The frog starts to struggle. Whatever training and development courses it has been on certainly didn’t include ‘Upside Down Traversing of Human Ceilings’.
It looks as nervous as it pads down a spongy foot and hesitantly moves its body across, like a climber unsure of the next hold.
We are on our beds as the unthinkable happens. We see a scared amphibian but surely it knows its limits? Right.
The frog falls off the ceiling.
Three females scream in a way not seen since the Beatles hit America. Two young tones and one older one. Larynxes split and ear drums crack..
DON’T JUST BLOODY SIT THERE DAN GO AND DO SOMETHING.
My only response is to laugh.
At the frog, my family and my own inability to catch tree frogs. I haven’t taken that course either.
This frog has just fallen 60 x its body length and it recovers well, perched on a bed. Which is like us falling ~300 feet.
CATCH IT FOR GOD’S SAKE JUST DO SOMETHING. NOW.
I grab a cup. That’s how you catch things, right? Except it’s a useless trendy cappuccino coffee cup the size of a thimble – no frog is going to be trapped in there.
GET ON WITH IT DON’T BE SO USELESSS.
The younger daughter starts crying. Proper distressed tears designed to trigger a parent to take action.
As I get near the frog it jumps with a talent which makes Carl Lewis look sluggish, clears two feet in a millisecond and lands straight behind the bedhead.
Now do you see it? Tiny, right?
FOR GAWWWWWD’S SAKE DAN DO SOMETHING.
So I go into the zone.
I summon up all my 44 years of experience, I put my ego to one side.
I reflect on how to deal with the most talented long jumping tree frog that Brazil has ever produced, a wife who suddenly wants to kill me and two children who are very, very upset and scared.
I decide to do the right thing.
I decide to do the intelligent thing.
I decide to call Reception.

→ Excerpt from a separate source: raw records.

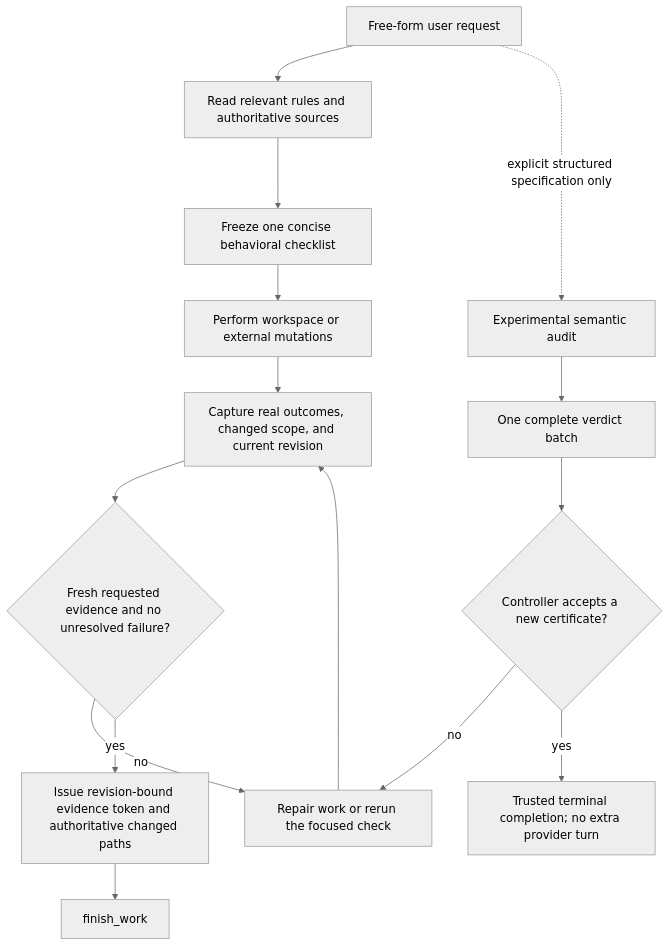
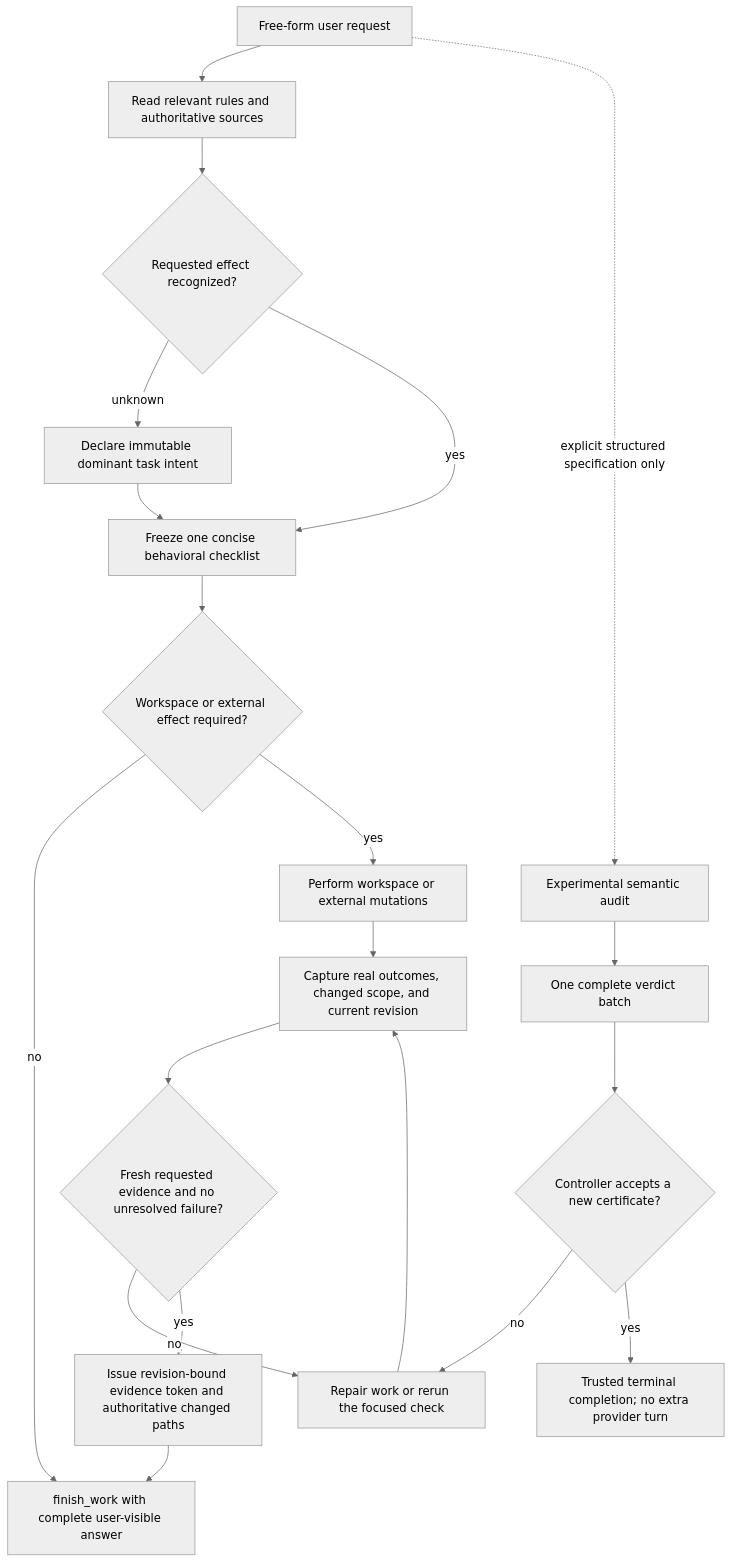
Before and after one commit to dst0/p: the diagram in packages/coding-agent/docs/usage.md, drawn with Mermaid (neutral theme). The commit also changed other lines of this file and 134 other files, not shown here.

````diff
--- a/packages/coding-agent/docs/usage.md
+++ b/packages/coding-agent/docs/usage.md
@@ -115,17 +119,22 @@
 ```mermaid
 flowchart TD
     Request["Free-form user request"] --> Discovery["Read relevant rules and authoritative sources"]
-    Discovery --> Checklist["Freeze one concise behavioral checklist"]
-    Checklist --> Work["Perform workspace or external mutations"]
+    Discovery --> Intent{"Requested effect recognized?"}
+    Intent -->|unknown| Declare["Declare immutable dominant task intent"]
+    Intent -->|yes| Checklist["Freeze one concise behavioral checklist"]
+    Declare --> Checklist
+    Checklist --> Effect{"Workspace or external effect required?"}
+    Effect -->|no| Finish["finish_work with complete user-visible answer"]
+    Effect -->|yes| Work["Perform workspace or external mutations"]
     Work --> Evidence["Capture real outcomes, changed scope, and current revision"]
     Evidence --> Ready{"Fresh requested evidence and no unresolved failure?"}
     Ready -->|no| Repair["Repair work or rerun the focused check"]
     Repair --> Evidence
     Ready -->|yes| Token["Issue revision-bound evidence token and authoritative changed paths"]
-    Token --> Finish["finish_work"]
+    Token --> Finish
     Request -. "explicit structured specification only" .-> Audit["Experimental semantic audit"]
     Audit --> Verdict["One complete verdict batch"]
     Verdict --> Certified{"Controller accepts a new certificate?"}
     Certified -->|no| Repair
     Certified -->|yes| Terminal["Trusted terminal completion; no extra provider turn"]
 ```
````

SCUZI, WE HAVE PROBLEM WITH ANIMAL IN THE ROOM.
20 seconds later the charming young female receptionist arrives, expecting to find a killer spider or snake or blood-sucking daemon. She is psyched up to deal with a REAL PROBLEM.
We point out the killer tree frog and our helper can’t help but laugh at us, before remembering that humiliating the guests wasn’t part of her training either.
I have never felt so useless.
She knows the score. And pay attention if you ever need to catch a similar frog: you get a napkin and sneak up on the critter from behind. Then you pounce.
It is unclear if the tree frog survived, but we did and the shame is ours with more to come no doubt.
** Most quotes can be attributed to these two.
*** Not our best biological description.
2 thoughts on “Day 6 – near-death experience with tree frog rattles the troops”
Thank you Dan for that wonderful story, Sam and Ben are in hysterics. Poor little 🐸 xx
Did they teach you NOTHING at that expensive school you went to? CCF training? BTW the quote is from Shakespeare… of course! Enjoy.